The New York state Department of Health designated stroke centers in Erie and Niagara counties include Erie County Medical Center, Global Vascular Institute, Kenmore Mercy Hospital, Mercy Hospital of Buffalo, Millard Fillmore Suburban Hospital, Sisters of Charity Hospital, Mount St. Marys Hospital and Healthcare, and Niagara Falls Memorial Medical Center, according to the department’s website.

Martin said local EMS personnel are trained to know the closest stroke center to a patient’s home and are in immediate contact with that hospital’s staff so that a bed and trained neurologists are available upon arrival, something that doesn’t necessarily happen if a stroke victim is brought in by a loved one.

“If you walk in you’ll have to wait to be triaged,” she said. “It’s cutting time off the front end.”

“Even if it’s two, three or five minutes it’s a matter of us getting a room clear and we can get things done,” she said, adding that even a matter of minutes can make all the difference in treating a stroke victim.

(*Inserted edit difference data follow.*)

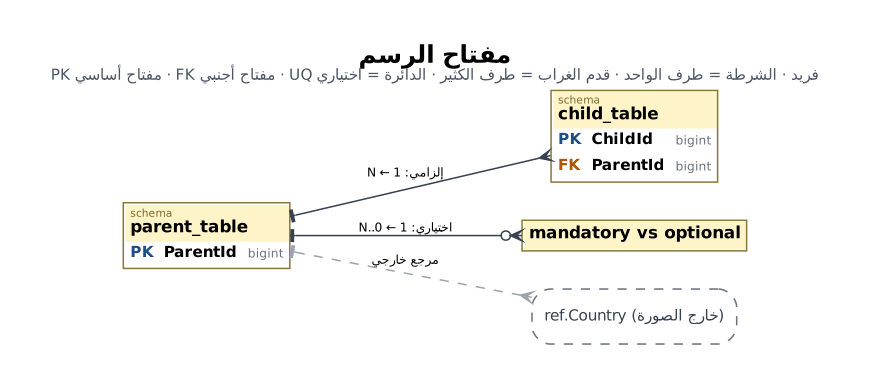
thawrasy/smartlines keeps this Graphviz diagram as treasury-platform/docs/diagrams/pro/legend.png. Above is the earlier version. Its source is kept beside it as treasury-platform/docs/diagrams/pro/src/legend.dot. Source of this version:
```dot
digraph G {
  graph [fontname="DejaVu Sans", label=<<B><FONT POINT-SIZE="16">مفتاح الرسم</FONT></B><BR/><FONT POINT-SIZE="10" COLOR="#4B5563">PK مفتاح أساسي · FK مفتاح أجنبي · UQ فريد · الشرطة = طرف الواحد · قدم الغراب = طرف الكثير · الدائرة = اختياري</FONT>>, labelloc=t, rankdir=LR, splines=true, nodesep=0.35, ranksep=1.25, pad=0.35, bgcolor="white", dpi=110];
  node [fontname="DejaVu Sans", fontsize=10];
  edge [fontname="DejaVu Sans", fontsize=8, color="#374151", arrowsize=0.75];
  parent [shape=plain, label=<<TABLE BORDER="1" COLOR="#8A7A3A" CELLBORDER="0" CELLSPACING="0" CELLPADDING="3" BGCOLOR="white"><TR><TD COLSPAN="3" BGCOLOR="#FFF4C7" ALIGN="LEFT"><FONT POINT-SIZE="7" COLOR="#7A6A2E">schema</FONT><BR ALIGN="LEFT"/><FONT POINT-SIZE="11"><B>parent_table</B></FONT></TD></TR><TR><TD ALIGN="LEFT"><FONT COLOR="#1D4E89"><B>PK</B></FONT></TD><TD ALIGN="LEFT"><B>ParentId</B></TD><TD ALIGN="RIGHT"><FONT COLOR="#6B7280" POINT-SIZE="8">bigint</FONT></TD></TR></TABLE>>];
  child [shape=plain, label=<<TABLE BORDER="1" COLOR="#8A7A3A" CELLBORDER="0" CELLSPACING="0" CELLPADDING="3" BGCOLOR="white"><TR><TD COLSPAN="3" BGCOLOR="#FFF4C7" ALIGN="LEFT"><FONT POINT-SIZE="7" COLOR="#7A6A2E">schema</FONT><BR ALIGN="LEFT"/><FONT POINT-SIZE="11"><B>child_table</B></FONT></TD></TR><TR><TD ALIGN="LEFT"><FONT COLOR="#1D4E89"><B>PK</B></FONT></TD><TD ALIGN="LEFT"><B>ChildId</B></TD><TD ALIGN="RIGHT"><FONT COLOR="#6B7280" POINT-SIZE="8">bigint</FONT></TD></TR><TR><TD ALIGN="LEFT"><FONT COLOR="#B45309"><B>FK</B></FONT></TD><TD ALIGN="LEFT"><B>ParentId</B></TD><TD ALIGN="RIGHT"><FONT COLOR="#6B7280" POINT-SIZE="8">bigint</FONT></TD></TR></TABLE>>];
  opt [shape=plain, label=<<TABLE BORDER="1" COLOR="#8A7A3A" CELLBORDER="0" CELLSPACING="0" CELLPADDING="3" BGCOLOR="white"><TR><TD BGCOLOR="#FFF4C7" ALIGN="LEFT"><FONT POINT-SIZE="11"><B>mandatory vs optional</B></FONT></TD></TR></TABLE>>];
  stub [shape=box, style="rounded,dashed", color="#6B7280", fontcolor="#374151", label="ref.Country (خارج الصورة)"];
  parent -> child [dir=both, arrowtail=tee, arrowhead=crow, label="إلزامي: 1 ← N"];
  parent -> opt [dir=both, arrowtail=tee, arrowhead=crowodot, label="اختياري: 1 ← 0..N"];
  parent -> stub [dir=both, arrowtail=tee, arrowhead=crow, style=dashed, color="#9CA3AF", label="مرجع خارجي"];
}
```
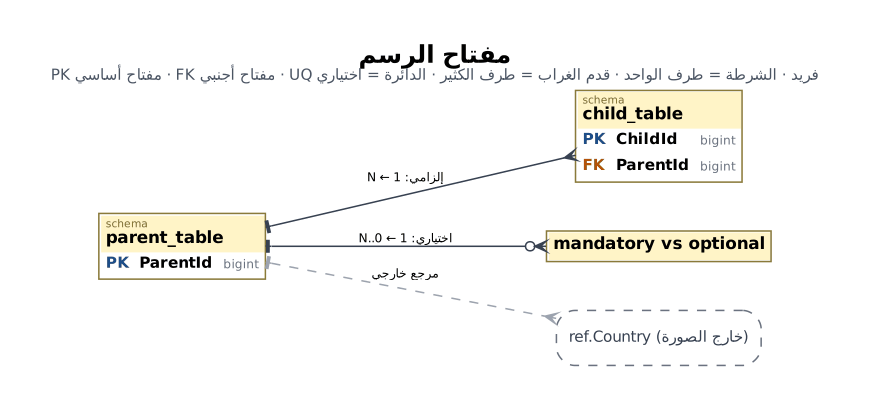
The same file after the commit.

Diff of the diagram source:
```diff
@@ -1,5 +1,5 @@
 digraph G {
-  graph [fontname="DejaVu Sans", label=<<B><FONT POINT-SIZE="16">مفتاح الرسم</FONT></B><BR/><FONT POINT-SIZE="10" COLOR="#4B5563">PK مفتاح أساسي · FK مفتاح أجنبي · UQ فريد · الشرطة = طرف الواحد · قدم الغراب = طرف الكثير · الدائرة = اختياري</FONT>>, labelloc=t, rankdir=LR, splines=true, nodesep=0.35, ranksep=1.25, pad=0.35, bgcolor="white", dpi=110];
+  graph [fontname="DejaVu Sans", label=<<B><FONT POINT-SIZE="16">مفتاح الرسم</FONT></B><BR/><FONT POINT-SIZE="10" COLOR="#4B5563">PK مفتاح أساسي · FK مفتاح أجنبي · UQ فريد · الشرطة = طرف الواحد · قدم الغراب = طرف الكثير · الدائرة = اختياري</FONT>>, labelloc=t, rankdir=LR, splines=spline, nodesep=0.45, ranksep=1.7, pad=0.35, bgcolor="white", dpi=110];
   node [fontname="DejaVu Sans", fontsize=10];
   edge [fontname="DejaVu Sans", fontsize=8, color="#374151", arrowsize=0.75];
   parent [shape=plain, label=<<TABLE BORDER="1" COLOR="#8A7A3A" CELLBORDER="0" CELLSPACING="0" CELLPADDING="3" BGCOLOR="white"><TR><TD COLSPAN="3" BGCOLOR="#FFF4C7" ALIGN="LEFT"><FONT POINT-SIZE="7" COLOR="#7A6A2E">schema</FONT><BR ALIGN="LEFT"/><FONT POINT-SIZE="11"><B>parent_table</B></FONT></TD></TR><TR><TD ALIGN="LEFT"><FONT COLOR="#1D4E89"><B>PK</B></FONT></TD><TD ALIGN="LEFT"><B>ParentId</B></TD><TD ALIGN="RIGHT"><FONT COLOR="#6B7280" POINT-SIZE="8">bigint</FONT></TD></TR></TABLE>>];
```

Martin said she thinks many patients don’t call 911 because they may not recognize their symptoms as being stroke-related, or they may be worried about the cost of an ambulance. 

“Sometimes they don’t want to bother the paramedics, or they think it could be a waste of time or they feel stupid,” she said. “Sometimes they say ‘Gosh, I don’t feel well, I’ll go to sleep and maybe feel better in the morning.’ That’s the worst thing you can do.”

Ultimately it’s better to waste everyone’s time than to not go to the hospital right away when you experience stroke symptoms, she said.

Key symptoms that could be a sign of stroke are face drooping or uneven smile, numbness or tingling in the face or limbs, and difficulties in speech or understanding language. Even if the symptoms go away soon, Martin said it could be a sign of a mini stroke and patients should still head to the emergency room.

“It could be a warning that you will have a major stroke,” Martin said. “I tell patients ‘That was God giving you a warning.’ ”

Contact Sunday Lifestyle editor Danielle Haynes at 693-1000, ext. 4116, or follow her on Twitter at @DanielleHaynes1.

SIGNS OF A STROKE F -- Face drooping, numbness, uneven smile A -- Arm weakness or numbness S -- Speech difficulty, slurring, lack of understanding T -- Time is of the essence, call 911 as soon as you notice any of the above symptoms, even if they seem to go away